Common causes of hearing loss include:

Age (being over 60 significantly spikes your chances)

Exposure to loud noises, such as attending a concert without ear protection

Ear infection

Perforated (burst) eardrum

Ménière’s disease

Family history

It's important to consult your doctor on any of the above. This will help guide any hearing loss treatment and create a management plan for you to follow. 

What are the first signs of hearing loss?

Because hearing loss can happen gradually, it’s not unusual for people to be living with symptoms for some time. With this in mind, it's important to be aware of the most common signs of hearing loss to help prevent any unnecessary suffering for you and your loved ones. 

Things to look out for include:

Difficulty hearing other people clearly

Trouble hearing whilst on the phone

Misunderstanding what is being said, especially in noisy places

Asking people to repeat themselves

Turning up the TV volume too loud for others

Withdrawal from conversations

A reluctance to socialise

If you notice any of these or are worried about any unusual changes, make an appointment to see your doctor immediately.

What happens when you have hearing loss?

Naturally, your first thought may be to panic when you realise you have a hearing loss, followed by feelings of anxiety, anger, frustration and hopelessness. Losing your hearing is a big loss and because of the social consequences, a hearing-impaired person will often retreat from social interactions. The problem is not just in the person’s inability to hear but also how badly they can handle being without such an integral part of their life.

Can hearing loss be prevented?

Hearing loss may happen as you get older, but that doesn’t mean there aren’t things that can help slow down the process.

Some ways to prevent hearing loss include:

Avoid loud noises

Keep headphone volume low

Wear ear plugs or protective earmuffs

Use quieter products

Get your hearing tested

While it’s impossible to know whether your hearing is benefiting from these measures, ensuring precautions are taken will limit potentially harmful listening habits.

What are the three types of hearing loss?

Although hearing loss affects people in different ways, there are three main types to be aware of, with varying symptons. These include:

Conductive: This is when the passage of sound is blocked in either the ear canal or middle ear, usually due to an obstruction or trauma. It can affect one of both ears.

Sensorineural: Accounting for about 90% of reported hearing loss, this is the most common form of hearing loss and is due to nerve damage.

Mixed: A combination of conductive and sensorineural hearing loss, meaning there’s damage to both the outer and inner ear.

If you suspect any of the above, book yourself a free hearing health check here.

Frequently asked questions

Can hearing loss affect memory?

Hearing plays a major role in keeping your memory and brain sharp. Untreated hearing loss has been linked to impaired memory, balance issues and even dementia. This is why it’s important to make sure your hearing health is as well looked after as possible.

Can hearing loss be cured?

Hearing loss can be treated but not restored. Most of the time, a hearing aid will be the best solution.

Can hearing loss be genetic?

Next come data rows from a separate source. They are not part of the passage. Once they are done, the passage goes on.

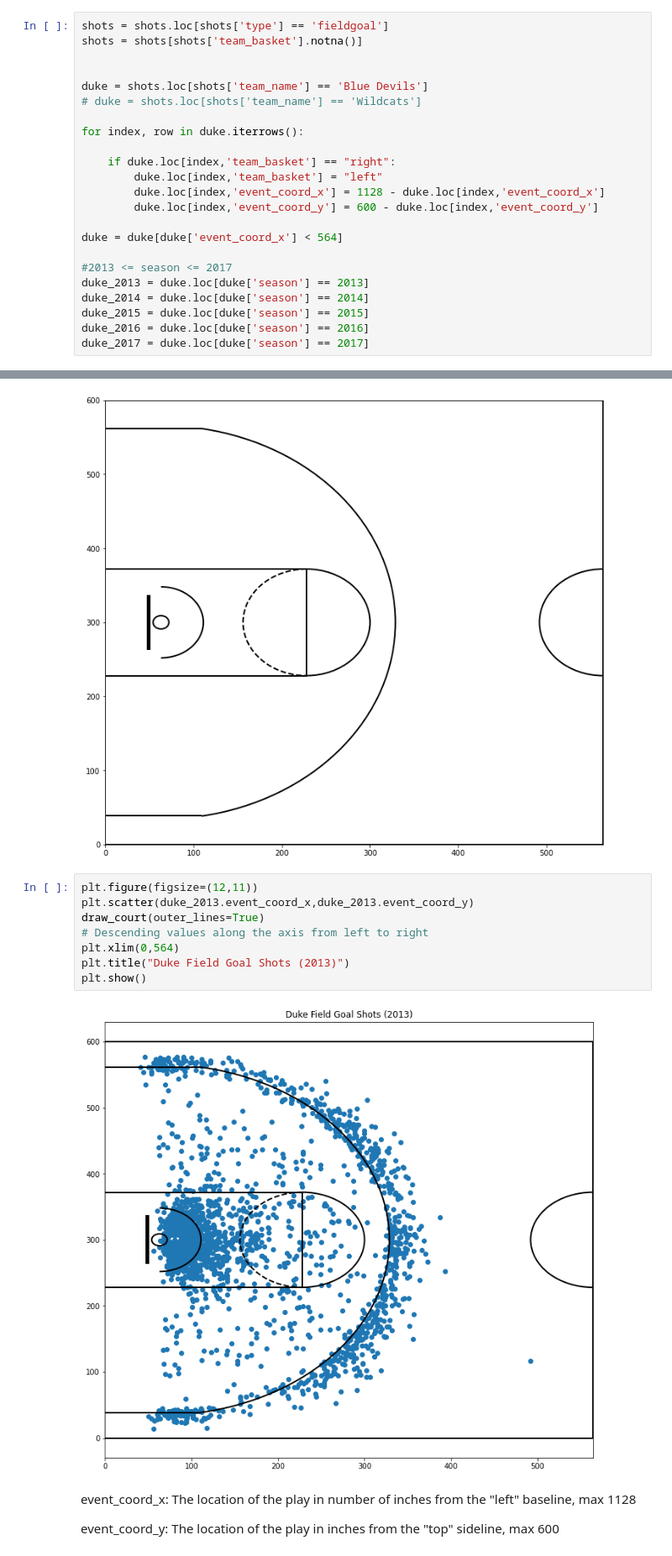
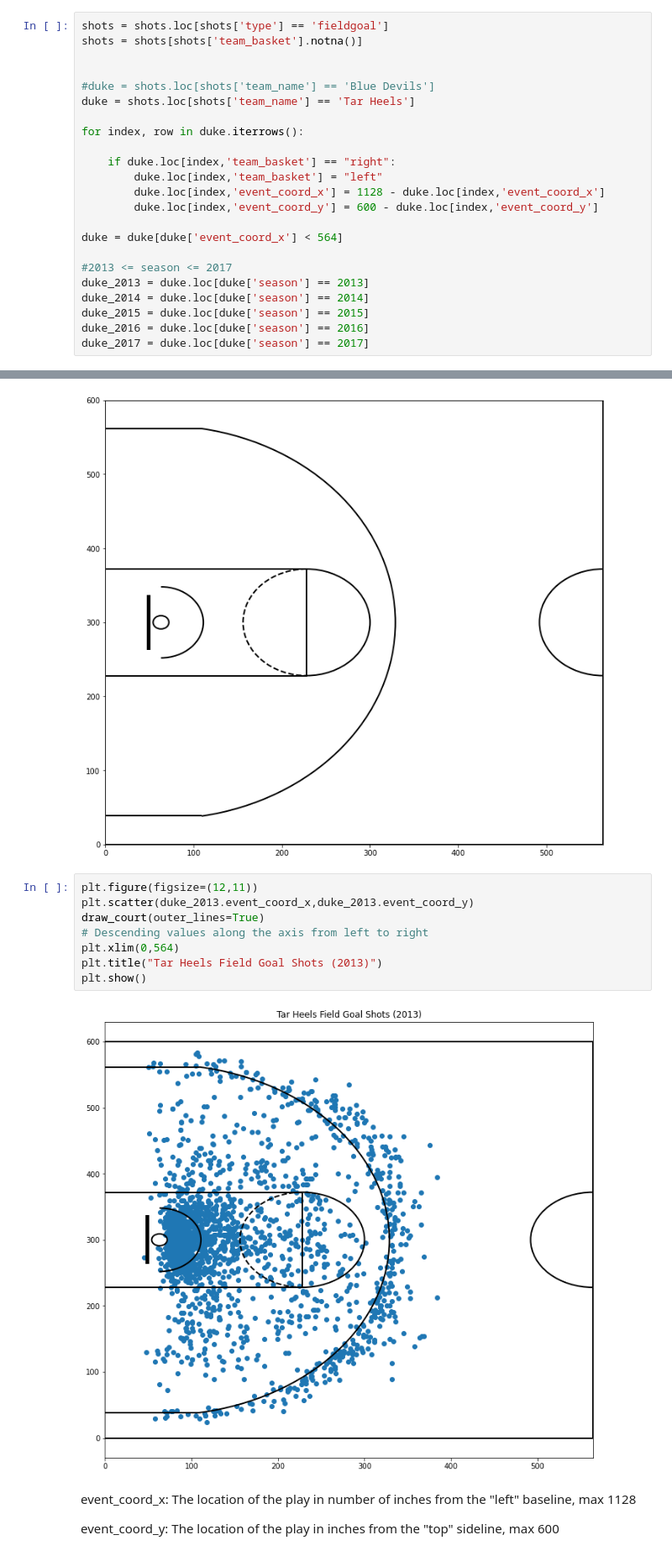
Before and after one commit to chejeong/NBA-NCAA-analytics, a Jupyter notebook: Code/analysis.ipynb, the cells around one changed output, grey strips where cells are left out. Shown: that part at 84% size. Saved outputs shown, nothing was run; the diff lists cells and outputs as text.

```diff
--- a/Code/analysis.ipynb
+++ b/Code/analysis.ipynb
@@ -95,8 +97,8 @@ shots = shots.loc[shots['type'] == 'fieldgoal']
 shots = shots[shots['team_basket'].notna()]
 
 
-duke = shots.loc[shots['team_name'] == 'Blue Devils']
-# duke = shots.loc[shots['team_name'] == 'Wildcats']
+#duke = shots.loc[shots['team_name'] == 'Blue Devils']
+duke = shots.loc[shots['team_name'] == 'Tar Heels']
 
 for index, row in duke.iterrows():
 
@@ -207,13 +209,13 @@ plt.show()
 # %%
 plt.figure(figsize=(12,11))
 plt.scatter(duke_2013.event_coord_x,duke_2013.event_coord_y)
 draw_court(outer_lines=True)
 # Descending values along the axis from left to right
 plt.xlim(0,564)
-plt.title("Duke Field Goal Shots (2013)")
+plt.title("Tar Heels Field Goal Shots (2013)")
 plt.show()
 # %% [output]
-[figure, old version]
+[figure, new version]
 # %% [markdown]
 event_coord_x: The location of the play in number of inches from the "left" baseline, max 1128
 
```
Also changed, not shown: parts of 3 cells of this notebook, 1 other file.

Those with a family history of hearing loss are more likely to experience it themselves. It’s important your doctor knows about any family history of hearing loss. You will most likely be referred on for additional testing and monitoring.

Can hearing loss cause headaches?

Headaches are a secondary symptom of hearing loss. Although hearing loss with headaches may also signal that you have an underlying ear condition. Book an appointment with your doctor to check there’s no problem.

Can hearing loss cause depression?

If left untreated, you can develop depression as a result of hearing loss. This is because adjusting to everyday life without one of the five senses often proves difficult, particularly if you are a sociable person. Speak to your GP about possible treatments for hearing loss.

Any kind of hearing loss is scary, but you don’t have to suffer alone. If you have a problem with hearing loss, get help from your doctor or a qualified audiologist.

Do you have any issues related to hearing loss? Arrange a consultation with a specialist at Boots Hearingcare to go through your case...